But I digress- the point here is the app store concept has been typically thought of as a mobile phenomenon is expanding. In fact recently eBay has made a play to develop an app store powered by its arsenal of companies which come together to help developers gain access to some major league commerce tools.
The new division X.commerce at X.com will give developers access to APIs from eBay’s marketplaces, GSI Commerce, a recently purchased company, PayPal and Magento, another recently purchased e-commerce company of the open-source variety.
Alistair Barr of Reuters has a well-written piece about how this is playing out – explaining that eBay has 725,000 registered developers.
Perhaps most interesting in his article is a quote from Matthew Mengerink, the GM Platform of eBay where he says, "Apple's iOS isn't profitable for most developers [but] on Magento, for every $1 we make, the developer makes $20."
Tomio Geron at Forbes discusses how a startup called Outright, an accounting package leveraging the eBay marketplace is already a top app and going forward using X.com it will become even more powerful and hopefully more popular as the new app store gains popularity.
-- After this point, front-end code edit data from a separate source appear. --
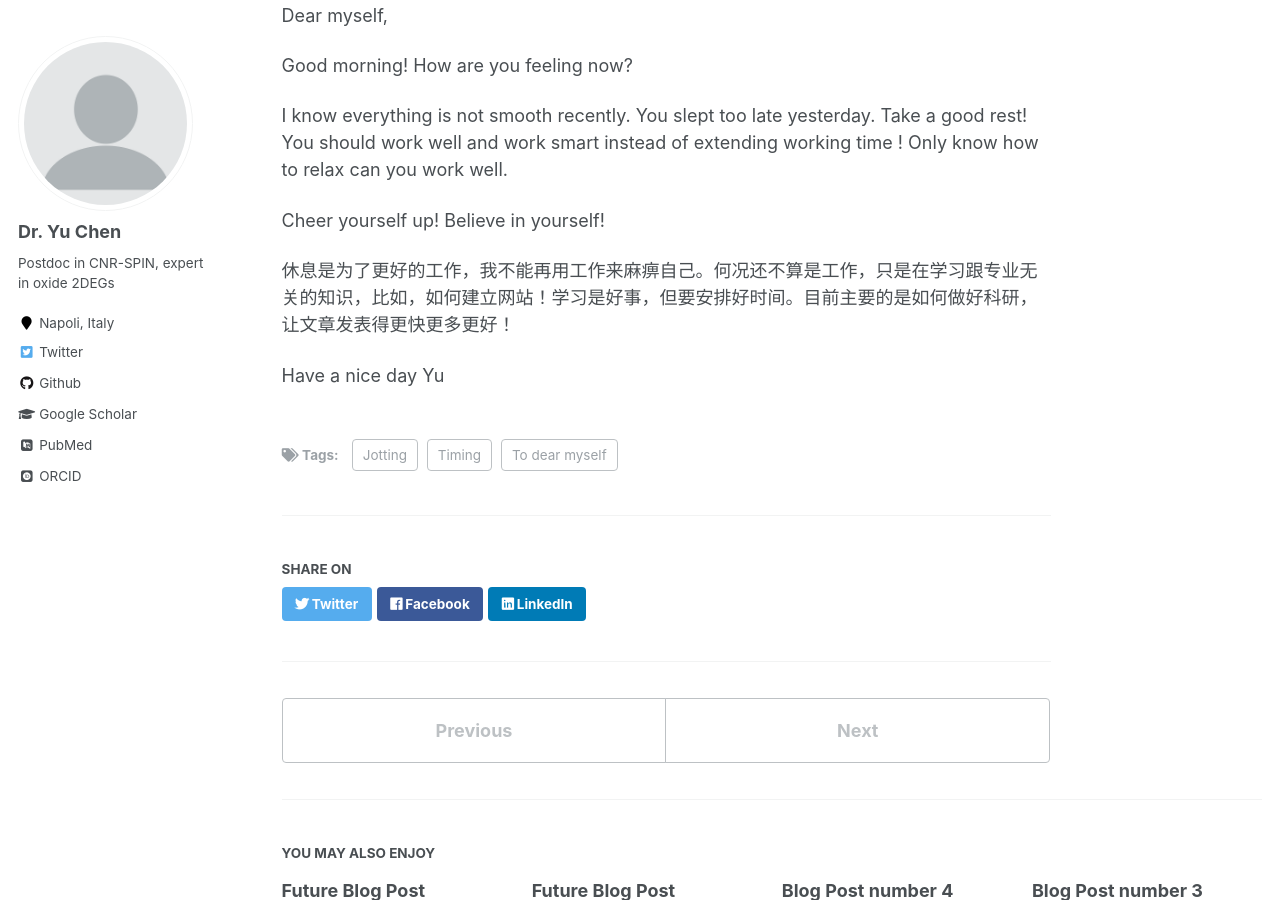
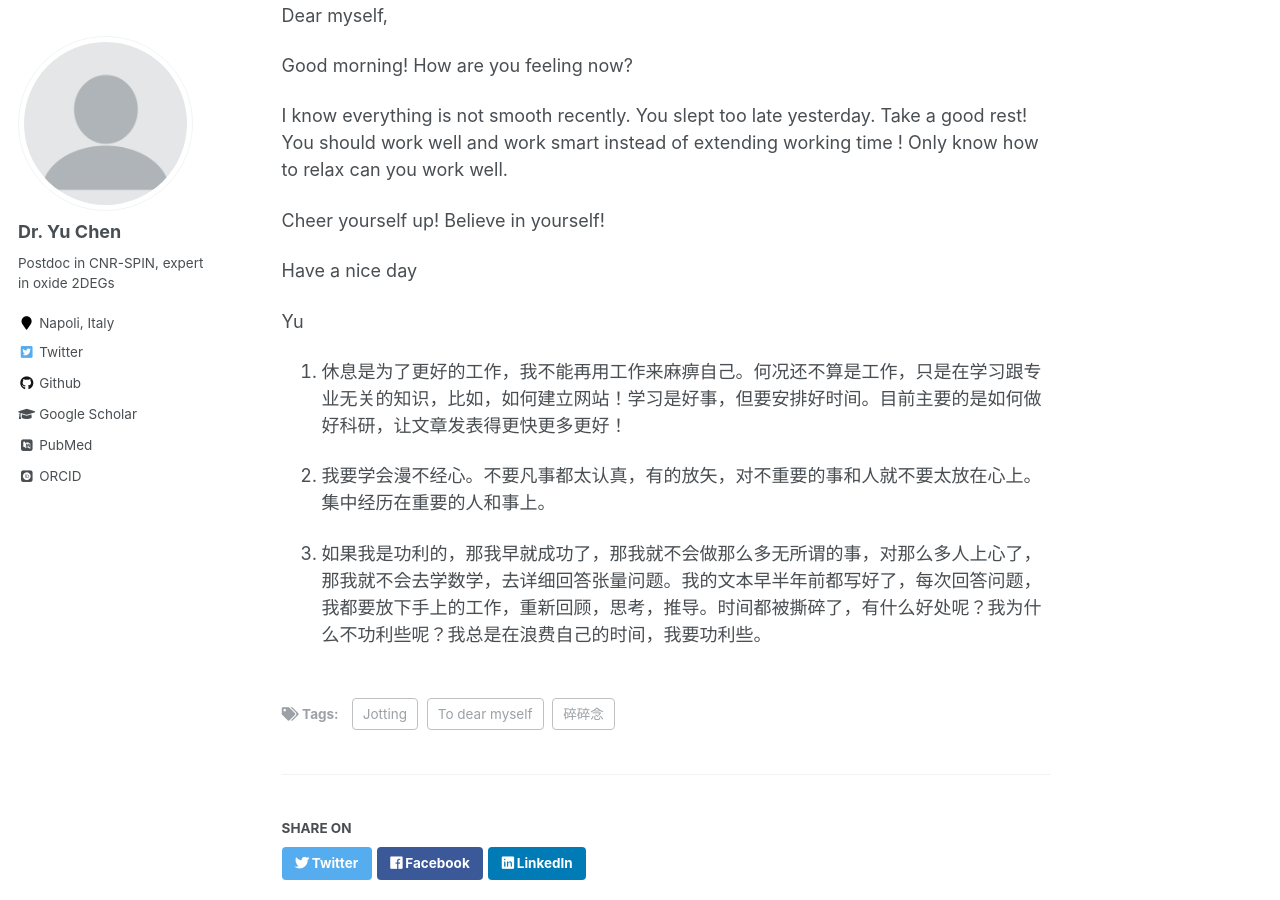
Before and after one commit to DaffodilYu/yuchen.github.io, a Jekyll site: the page built from _posts/2022-03-24-blog-post-1.md, in a window 1280 px wide and 900 px high, scrolled down 240 px. Built offline with Jekyll 4.4.1, drawn with Linux system fonts in a browser that asks for light colours; some web fonts are replaced.

Commit message:
Update 2022-03-24-blog-post-1.md

```diff
--- a/_posts/2022-03-24-blog-post-1.md
+++ b/_posts/2022-03-24-blog-post-1.md
@@ -5,7 +5,7 @@
 tags:
   - To dear myself  # Topic
   - Jotting         # note class
-  - Timing       # content
+  - 碎碎念      # content
 ---
 
 Dear myself,
@@ -16,7 +16,12 @@
 
 Cheer yourself up! Believe in yourself!
 
-休息是为了更好的工作，我不能再用工作来麻痹自己。何况还不算是工作，只是在学习跟专业无关的知识，比如，如何建立网站！学习是好事，但要安排好时间。目前主要的是如何做好科研，让文章发表得更快更多更好！
+Have a nice day
 
-Have a nice day
 Yu
+
+1. 休息是为了更好的工作，我不能再用工作来麻痹自己。何况还不算是工作，只是在学习跟专业无关的知识，比如，如何建立网站！学习是好事，但要安排好时间。目前主要的是如何做好科研，让文章发表得更快更多更好！
+
+2. 我要学会漫不经心。不要凡事都太认真，有的放矢，对不重要的事和人就不要太放在心上。集中经历在重要的人和事上。
+
+3. 如果我是功利的，那我早就成功了，那我就不会做那么多无所谓的事，对那么多人上心了，那我就不会去学数学，去详细回答张量问题。我的文本早半年前都写好了，每次回答问题，我都要放下手上的工作，重新回顾，思考，推导。时间都被撕碎了，有什么好处呢？我为什么不功利些呢？我总是在浪费自己的时间，我要功利些。
```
He goes on to explain that X.commerce APIs should allow offline merchants to more easily develop commerce apps which tie into their local store inventory in an effort to capture customers looking for the instant gratification of picking up their purchase immediately.
The trend here is worth noting. eBay has been busy assembling pieces of the commerce puzzle already owning a huge shopping marketplace and PayPal – a leader in online payments. By bringing together other new pieces and opening them up, they hope to become as relevant in commerce as they were when they were a shining all-star of the nineties.
Update: I received this note from the company's public relations firm and it made sense to pass along.
Hope you’re well – I caught your story on X.commerce and am wondering if there’s any way you can throw in a mention of X.commerce’s upcoming developer conference, Innovate 2011. Full details about X.commerce and various announcements will be revealed at the event, which is something I believe your readers will be interested in knowing.